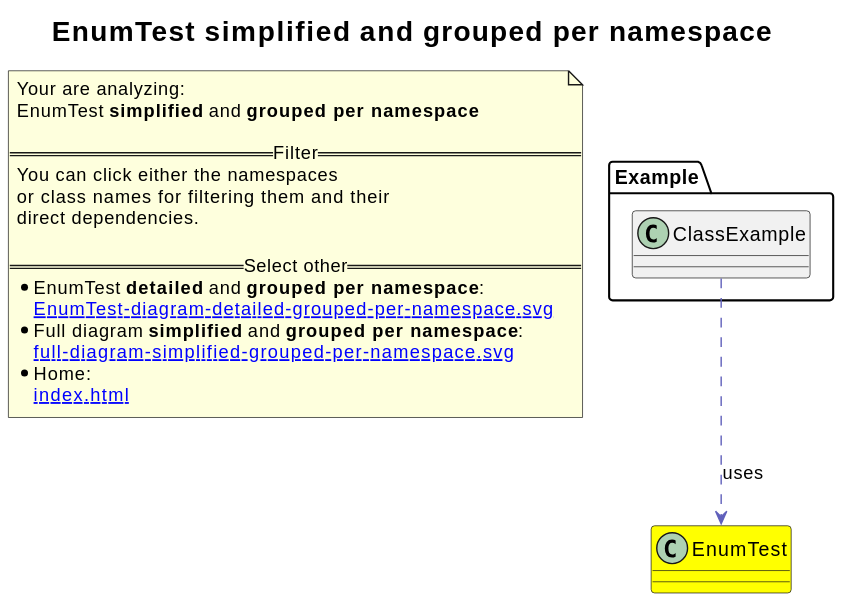
2BlackCoffees/revenger keeps this PlantUML diagram as revenger-java-adapter.out/EnumTest-diagram-simplified-grouped-per-namespace.svg. Above is the earlier version. Source of this version:
```plantuml
@startuml
title <size:20>EnumTest **simplified** and **grouped per namespace**</size>
note "Your are analyzing:\nEnumTest **simplified** and **grouped per namespace**\n\n==Filter==\nYou can click either the namespaces \nor class names for filtering them and their\ndirect dependencies.\n\n==Select other==\n* EnumTest **detailed** and **grouped per namespace**:\n   [[EnumTest-diagram-detailed-grouped-per-namespace.svg]]\n* Full diagram **simplified** and **grouped per namespace**:\n   [[full-diagram-simplified-grouped-per-namespace.svg]]\n* Home:\n   [[index.html]]" as FloatingNote
class EnumTest [[EnumTest-diagram-simplified-grouped-per-namespace.svg]] #yellow {
}
namespace Example [[Example-diagram-simplified-grouped-per-namespace.svg]] {
class Example.ClassExample [[Example.ClassExample-diagram-simplified-grouped-per-namespace.svg]]  {
}
}
Example.ClassExample .[#6060BB].> EnumTest  : uses
@enduml
```
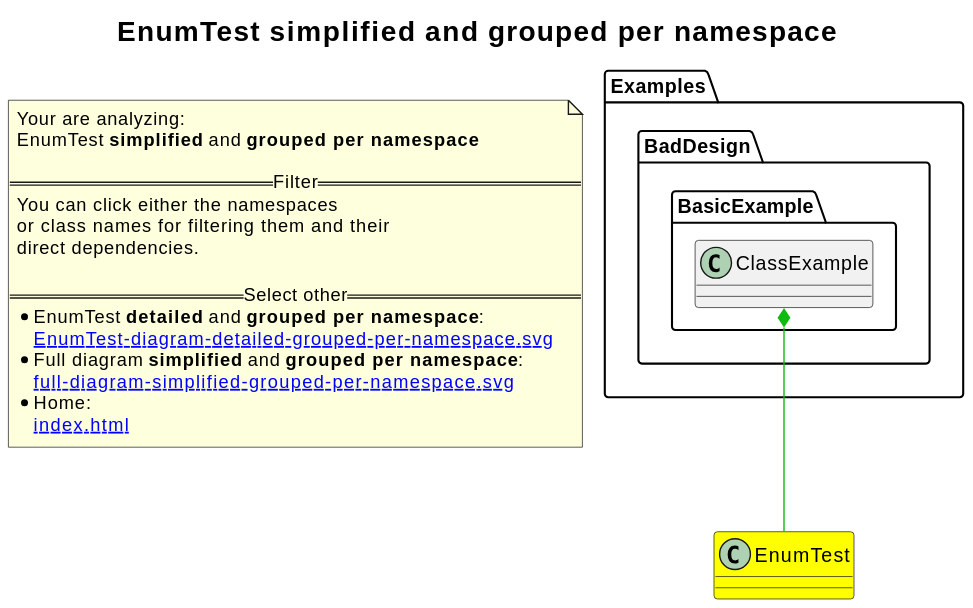
Later version of the same file.

What changed in the source:
```diff
@@ -1,11 +1,16 @@
 @startuml
+skinparam linetype ortho
 title <size:20>EnumTest **simplified** and **grouped per namespace**</size>
 note "Your are analyzing:\nEnumTest **simplified** and **grouped per namespace**\n\n==Filter==\nYou can click either the namespaces \nor class names for filtering them and their\ndirect dependencies.\n\n==Select other==\n* EnumTest **detailed** and **grouped per namespace**:\n   [[EnumTest-diagram-detailed-grouped-per-namespace.svg]]\n* Full diagram **simplified** and **grouped per namespace**:\n   [[full-diagram-simplified-grouped-per-namespace.svg]]\n* Home:\n   [[index.html]]" as FloatingNote
 class EnumTest [[EnumTest-diagram-simplified-grouped-per-namespace.svg]] #yellow {
 }
-namespace Example [[Example-diagram-simplified-grouped-per-namespace.svg]] {
-class Example.ClassExample [[Example.ClassExample-diagram-simplified-grouped-per-namespace.svg]]  {
+namespace Examples [[Examples-diagram-simplified-grouped-per-namespace.svg]] {
+namespace Examples.BadDesign [[Examples.BadDesign-diagram-simplified-grouped-per-namespace.svg]] {
+namespace Examples.BadDesign.BasicExample [[Examples.BadDesign.BasicExample-diagram-simplified-grouped-per-namespace.svg]] {
+    class Examples.BadDesign.BasicExample.ClassExample [[Examples.BadDesign.BasicExample.ClassExample-diagram-simplified-grouped-per-namespace.svg]]  {
+    }
 }
 }
-Example.ClassExample .[#6060BB].> EnumTest  : uses
+}
+Examples.BadDesign.BasicExample.ClassExample *-[#10BB10]- EnumTest
 @enduml
```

━━━━━━━━

§ **Exercise brief**:
Report back each line in the material above that contains the string "BasicExample".

§ **Exercise result**:
+namespace Examples.BadDesign.BasicExample [[Examples.BadDesign.BasicExample-diagram-simplified-grouped-per-namespace.svg]] {
+    class Examples.BadDesign.BasicExample.ClassExample [[Examples.BadDesign.BasicExample.ClassExample-diagram-simplified-grouped-per-namespace.svg]]  {
+Examples.BadDesign.BasicExample.ClassExample *-[#10BB10]- EnumTest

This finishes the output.